──────── EXERCISE INPUT ────────

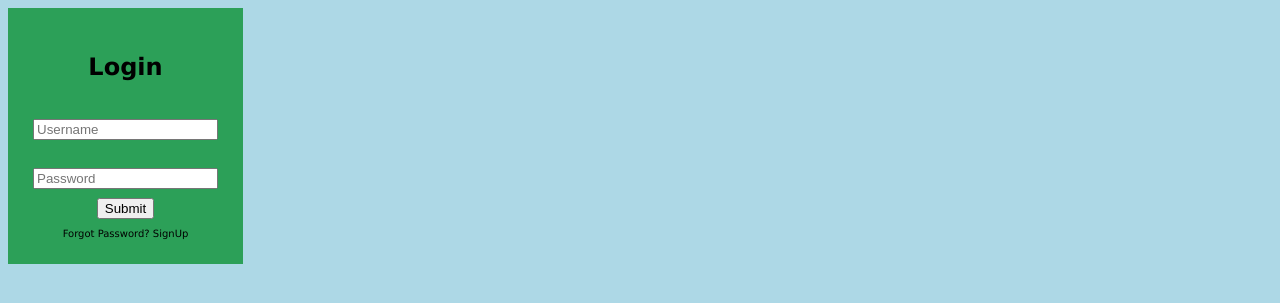
Repository: busra-kayaa/LoginPage
Page: login.html
These files come from the project's save history. The page is drawn as it stood at one moment and after the next save; the edit follows.
The browser window is 1280 px wide. The pictures show the whole page.

Above is the page before, as saved 2023-12-28 20:02:45.

After the next save:
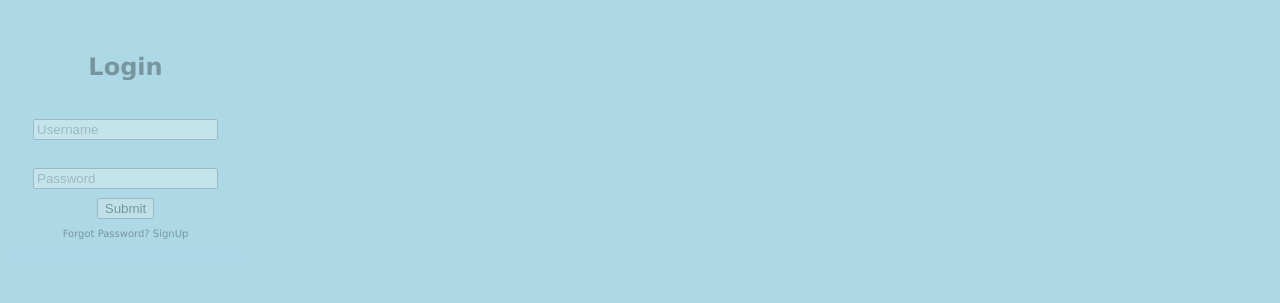
Saved 34 s later.
--- a/style.css
+++ b/style.css
@@ -7,7 +7,8 @@ body {
 }
 
 .login-from-container {
-    background-color: rgb(44, 160, 88);
+    background-color: lightblue;
+    opacity: 0.3;
     display: flex;
     flex-direction: column;
     align-items: center;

────────

WORK ITEM: Repeat all entries exactly. Skip the pictures.

WRITTEN ANSWER:
Repository: busra-kayaa/LoginPage
Page: login.html
These files come from the project's save history. The page is drawn as it stood at one moment and after the next save; the edit follows.
The browser window is 1280 px wide. The pictures show the whole page.

Above is the page before, as saved 2023-12-28 20:02:45.

After the next save:
Saved 34 s later.
--- a/style.css
+++ b/style.css
@@ -7,7 +7,8 @@ body {
 }
 
 .login-from-container {
-    background-color: rgb(44, 160, 88);
+    background-color: lightblue;
+    opacity: 0.3;
     display: flex;
     flex-direction: column;
     align-items: center;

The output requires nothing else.